In recent years, hackers have developed sophisticated methods of attacking users’ computers. One of the most valuable targets is the so-called Endpoint servers. With so much data in so many places to protect, EDR might be on thing many companies overlook

What Is an Endpoint?

Endpoints are quite simply where a device enters a server. They can be as simple as your phone to your workplace laptops. They are the gateways to everything your business handles. When a virus or malware attacks the Endpoint, it provides access to all the company’s data and systems. One common example or end point protection is a virus scan, which most companies have on their systems. Another example might be EDR monitoring a nuclear power plant that turns on an alarm and shuts down he core temperature if it reaches a certain temperature. EDR in a business can operate the same way in blocking programs. An effective EDR will monitor the system, alert you it detects unusual behavior, block programs from executing and shut down systems if necessary.

What Kind of Damage Can Endpoint Hacks Cause?

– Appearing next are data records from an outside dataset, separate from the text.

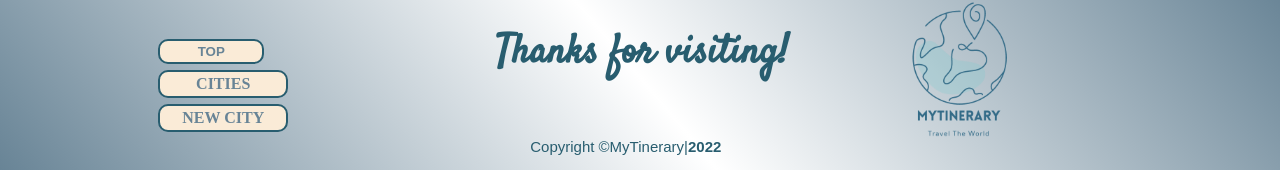
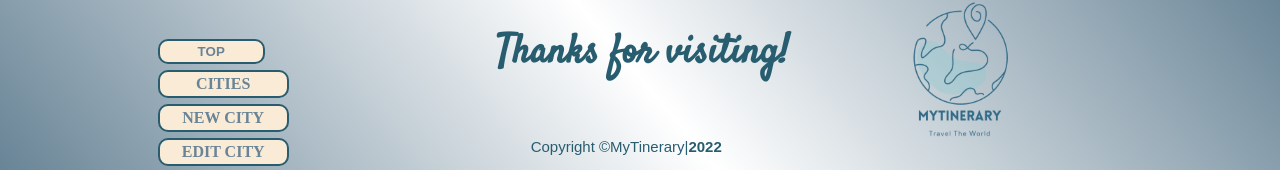
Before and after one commit to Mirimartinez/mytinerary-martinez-zacarias, a React (Create React App) app: page / in a window 1280 px wide. Shown: the part 1187-1357 px from the top of the page. Built offline with nearby package versions, Linux system fonts and the light colour scheme; no server answers; a web font is replaced by a local one.

Commit message:
add edit city link

```diff
--- a/src/component/Footer.js
+++ b/src/component/Footer.js
@@ -25,6 +25,7 @@ function Footer() {
 
         <LinkRouter to="/Cities" className="Footer-a">Cities</LinkRouter>
         <LinkRouter to="/NewCity" className="Footer-a">New City</LinkRouter>
+        <LinkRouter to="/EditCity" className="Footer-a">Edit City</LinkRouter>
         </nav>
                 <div className='Footer-Parrafo'>
                     <p className='Footer-Thanks'><strong>Thanks for visiting!</strong></p>
```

The Emotet virus shows how much damage an attack on these endpoints does. Emotet is a trojan horse type of virus, meaning that it hides itself in another program like the mythical weapon. Then once its activated, via phishing, it infects one computer before spreading into the network, changing its code to avoid normal antivirus programs. The way it attacks, sending constant signals to a server, mimics a Denial of Service (DDOS) slowing or even freezing a network. In one case when the virus was discovered in 2018, every officer’s computers were infected and were forced to get a new server and new computers because they could not purge the virus. In the words of Chris Dilleno, Founding partner of Mullen Coughlin, LLC, a law firm devoted to cyber liability, at the time of the virus’ discovery “Internal IT staff and even the top anti-virus companies in the world, can think they have it beat, but it in fact, we see them miss it completely. This virus is no joke.”

 

What Is Endpoint Protection?

Endpoint Detection and Response or EDR, is essentially the shield that protects these endpoints. There are many dedicated programs for this but the concept is the same. EDR starts by monitoring the endpoints for anything out of the ordinary. When they detect these anomalies, they are supposed to react by either sending out an alert, blocking a specific action or program or even shutting down significant systems. to react either by sending out an alert, blocking a specific action or program or even in shutting down significant systems.

One common example or an endpoint protection is a virus scan which most companies have on their systems. Another example might be a EDR monitoring a nuclear power plant that turns on an alarm and shuts down the core reactor if it reaches a certain temperature. EDR in a business can operate the same way in blocking programs. An effective EDR will monitor the system, alert you if it detects unusual behavior, block programs from executing and shut down systems if necessary. Different EDR’s can do one or all of these activities.

Why is EDR Important

As already mentioned, EDR is an important consideration for enterprises today because more and more devices are connecting to networks. The number of Internet-of-Things (IoT) devices is currently in the middle of an exponential growth phase—taking it from under a billion total in 2010, to what’s predicted to be over 30 billion by 2025. All of these devices will create new attack surfaces, which need to be addressed and secured by organizations.   

Furthermore, the combination of bring-your-own-device policies, combined with the shift to remote work, which was accelerated by COVID-19, creates more security issues for enterprises. There’s no way for IT departments to reliably enforce what people are doing with their personal devices, which are then connecting to organizational networks. Creating stronger endpoint security can help keep lurking threats from compromising critical data.”2

Mike Smith, President and CEP of PL Risk Advisors, Inc, had this to say “EDR’s have evolved from simply a virus scan to the more sophisticated systems that not only block certain computer actions but proactively takes to further secure and shut down systems. We have seen many cyber carriers deny providing coverage without a proper EDR in place.

Some EDR Products

When your searching for the right Endpoint protection, its important to get the product that suits your needs. Companies like Cynet and Rapidstrike provide an overall package, while some companies might have more tailor made protection.

EDR’s are an important factor in protecting your sensitive data. If you can’t protect the entry into your systems then any security system is worthless. Training to spot these potential intruders is key as is making sure your security systems are running properly.